Pepi-pods or wahakura are small bassinets that allow babies to co-sleep with their parents with less risk of Sudden Unexpected Death in Infancy (SUDI), commonly known as cot death.
University of Auckland’s Professor Ed Mitchell has lead research that suggests a drop in SUDI cases since 2009 is due to the uptake in pepi-pods and wahakura. The fall in cases was greatest in Māori, where bed-sharing is customary.
But Weekend Herald reporter Olivia Carville investigated more than 75 coroners’ reports and documents released under the Official Information Act and found the Ministry of Health had pulled funding for a programme that would have increased the reach of the simple sleep devices.
Ministry of Health chief adviser on child and youth health Dr Pat Tuohy told the New Zealand Herald that evidence for pepi-pods preventing SUDI was “at best circumstantial”.
At least 12 coroners since 2008 have called for the devices to be provided to at-risk families and Professor Mitchell told the NZ Herald that it was “time for the Government to support this program”.
Media coverage of pepi-pods included:
New Zealand Herald: Funding for safe-sleep bassinets secretly shelved by Government
New Zealand Herald: ‘Institutional racism’ behind funding decision
New Zealand Herald: Coroner backs baby pod use
New Zealand Herald: Lower infant death target slammed
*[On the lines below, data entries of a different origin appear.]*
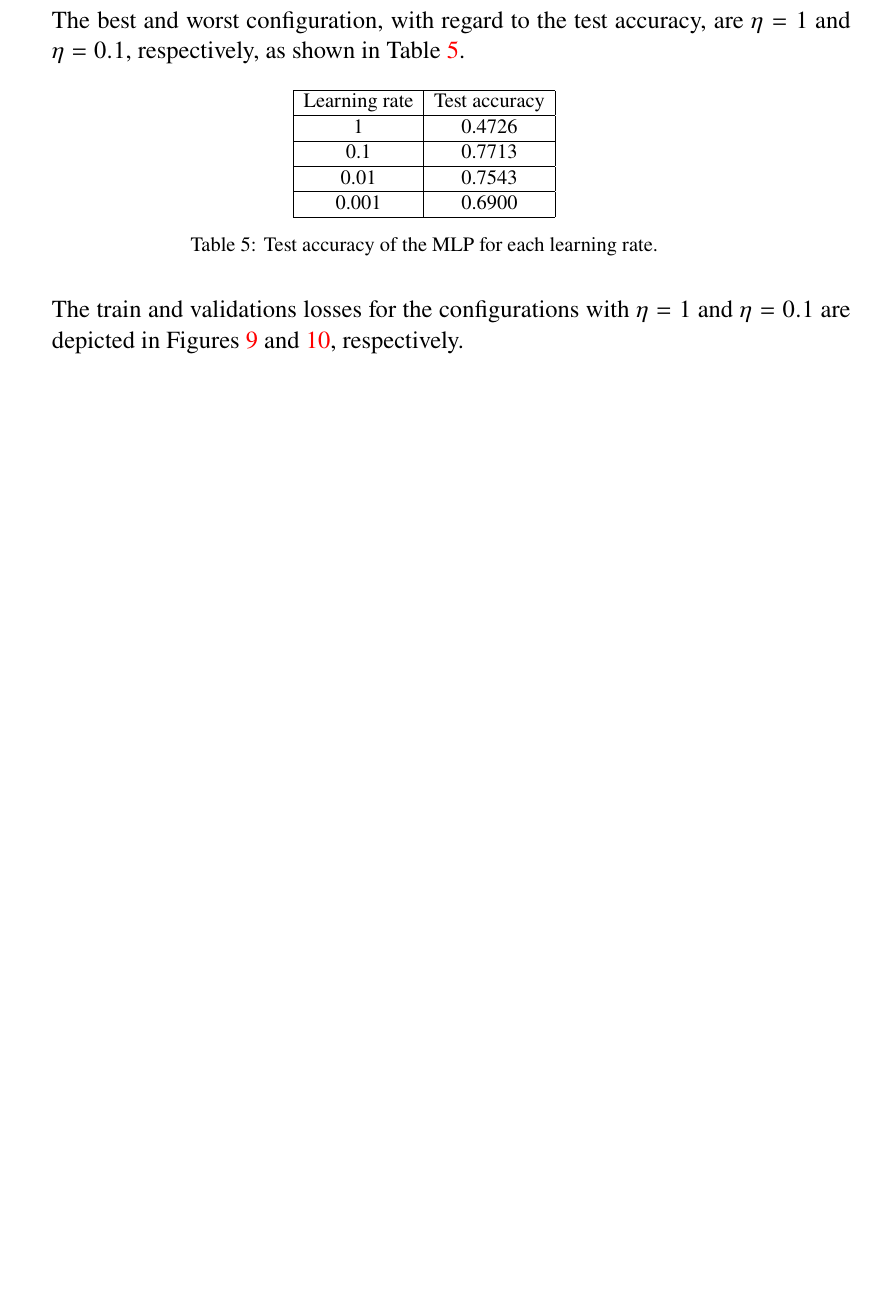
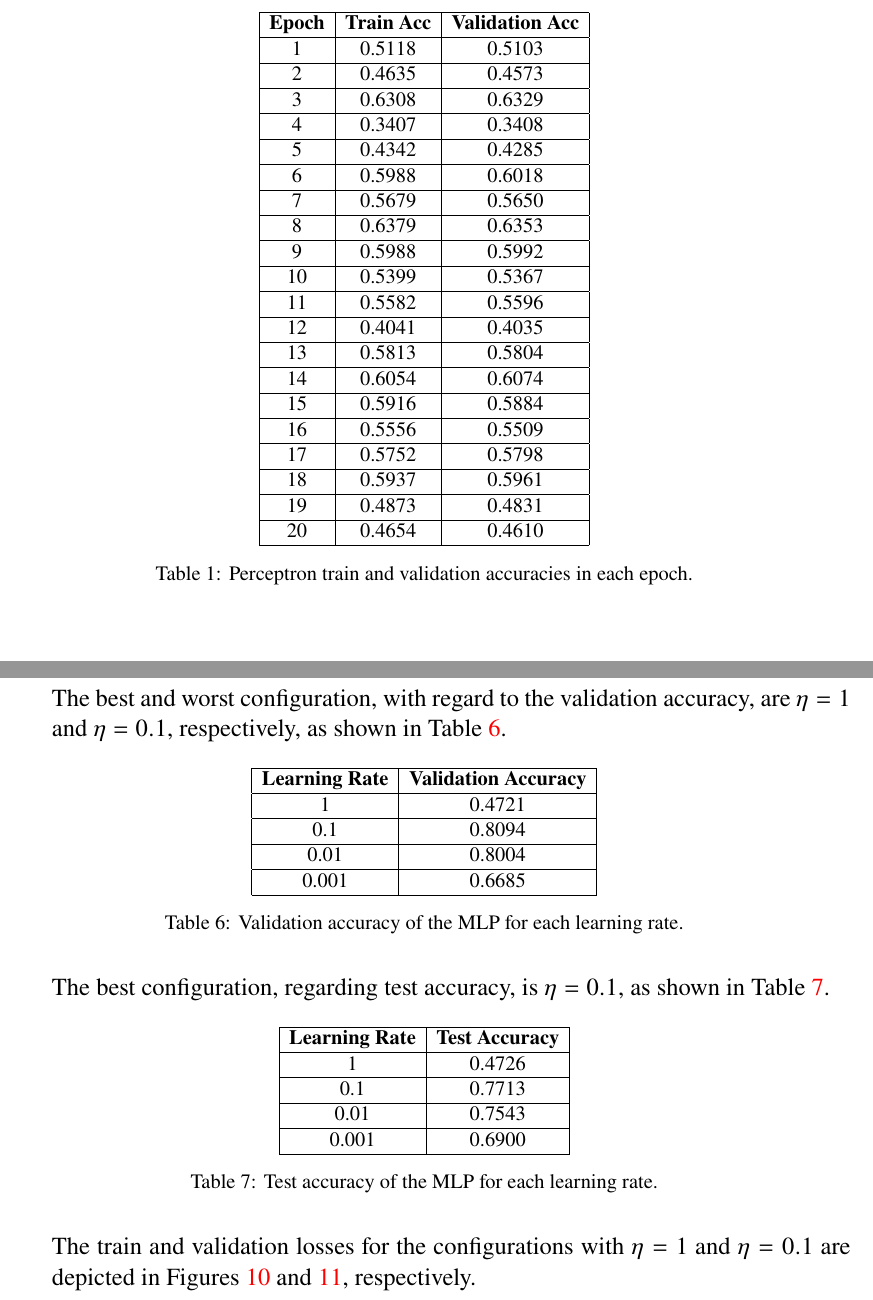
Before and after one commit to pedroclobo/deep-learning-homeworks, a LaTeX document (1/report/h1.tex): part of page 9 of 16 before the commit and two parts of pages 2 and 11 of 18 after it, the two joined at a grey line, cut at the place of the change, the shorter picture padded with empty space. Compiled offline with pdfLaTeX.

Commit message:
docs: replace mlp loss svg and minor tweaks

```diff
--- a/1/report/h1.tex
+++ b/1/report/h1.tex
@@ -70,4 +70,32 @@
 
                     \vspace{12pt}
 
-                    The resulting test accuracy for the perceptron is 0.3422. The train and validation accuracies are depicted in Figure \ref{fig:perceptron-20-1.0}.
+                    The resulting test accuracy for the perceptron is 0.3422. The train and validation accuracies in each epoch are depicted in Table \ref{tab:perceptron-20-1.0}. The train and validation accuracies are depicted in Figure \ref{fig:perceptron-20-1.0}.
+
+                    \begin{table}[H]
+                        \centering
+                        \begin{tabular}{|c|c|c|}
+                            \hline
+                            \textbf{Epoch} & \textbf{Train Acc} & \textbf{Validation Acc} \\ \hline
+                            1              & 0.5118             & 0.5103                  \\ \hline
+                            2              & 0.4635             & 0.4573                  \\ \hline
+                            3              & 0.6308             & 0.6329                  \\ \hline
+                            4              & 0.3407             & 0.3408                  \\ \hline
+                            5              & 0.4342             & 0.4285                  \\ \hline
+                            6              & 0.5988             & 0.6018                  \\ \hline
+                            7              & 0.5679             & 0.5650                  \\ \hline
+                            8              & 0.6379             & 0.6353                  \\ \hline
+                            9              & 0.5988             & 0.5992                  \\ \hline
+                            10             & 0.5399             & 0.5367                  \\ \hline
+                            11             & 0.5582             & 0.5596                  \\ \hline
+                            12             & 0.4041             & 0.4035                  \\ \hline
+                            13             & 0.5813             & 0.5804                  \\ \hline
+                            14             & 0.6054             & 0.6074                  \\ \hline
+                            15             & 0.5916             & 0.5884                  \\ \hline
+                            16             & 0.5556             & 0.5509                  \\ \hline
+                            17             & 0.5752             & 0.5798                  \\ \hline
+                            18             & 0.5937             & 0.5961                  \\ \hline
+                            19             & 0.4873             & 0.4831                  \\ \hline
+                            20             & 0.4654             & 0.4610                  \\ \hline
+                        \end{tabular}
+                        \caption{Perceptron train and validation accuracies in each epoch.}
@@ -294,23 +335,39 @@
 
                     \vspace{12pt}
 
-                    The best and worst configuration, with regard to the test accuracy, are $\eta = 1$ and $\eta = 0.1$, respectively, as shown in Table \ref{tab:mlp-learning-rate-accuracy}.
+                    The best and worst configuration, with regard to the validation accuracy, are $\eta = 1$ and $\eta = 0.1$, respectively, as shown in Table \ref{tab:mlp-learning-rate-validation-accuracy}.
 
                     \begin{table}[H]
                         \centering
                         \begin{tabular}{|c|c|}
                             \hline
-                            Learning rate & Test accuracy \\ \hline
-                            1             & 0.4726        \\ \hline
-                            0.1           & 0.7713        \\ \hline
-                            0.01          & 0.7543        \\ \hline
-                            0.001         & 0.6900        \\ \hline
+                            \textbf{Learning Rate} & \textbf{Validation Accuracy} \\ \hline
+                            1                      & 0.4721                       \\ \hline
+                            0.1                    & 0.8094                       \\ \hline
+                            0.01                   & 0.8004                       \\ \hline
+                            0.001                  & 0.6685                       \\ \hline
+                        \end{tabular}
+                        \caption{Validation accuracy of the MLP for each learning rate.}
+                        \label{tab:mlp-learning-rate-validation-accuracy}
+                    \end{table}
+
+                    The best configuration, regarding test accuracy, is $\eta = 0.1$, as shown in Table \ref{tab:mlp-learning-rate-accuracy}.
+
+                    \begin{table}[H]
+                        \centering
+                        \begin{tabular}{|c|c|}
+                            \hline
+                            \textbf{Learning Rate} & \textbf{Test Accuracy} \\ \hline
+                            1                      & 0.4726                 \\ \hline
+                            0.1                    & 0.7713                 \\ \hline
+                            0.01                   & 0.7543                 \\ \hline
+                            0.001                  & 0.6900                 \\ \hline
                         \end{tabular}
                         \caption{Test accuracy of the MLP for each learning rate.}
                         \label{tab:mlp-learning-rate-accuracy}
                     \end{table}
 
-                    The train and validations losses for the configurations with $\eta = 1$ and $\eta = 0.1$ are depicted in Figures \ref{fig:q2-mlp-training-loss-batch-16-lr-1.0-epochs-20-l2-0.0-opt-sgd} and \ref{fig:q2-mlp-training-loss-batch-16-lr-0.1-epochs-20-l2-0.0-opt-sgd}, respectively.
+                    The train and validation losses for the configurations with $\eta = 1$ and $\eta = 0.1$ are depicted in Figures \ref{fig:q2-mlp-training-loss-batch-16-lr-1.0-epochs-20-l2-0.0-opt-sgd} and \ref{fig:q2-mlp-training-loss-batch-16-lr-0.1-epochs-20-l2-0.0-opt-sgd}, respectively.
 
                     \begin{figure}[H]
                         \centering
```
Also changed, not shown: 1/report/assets/q1-mlp-loss-20-0.001.svg, 1/report/h1.tex (69 more changed lines).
Newstalk ZB: Govt secretly stopped funding for bassinet which keeps babies alive
Radio NZ: Researcher sure pepi pods save lives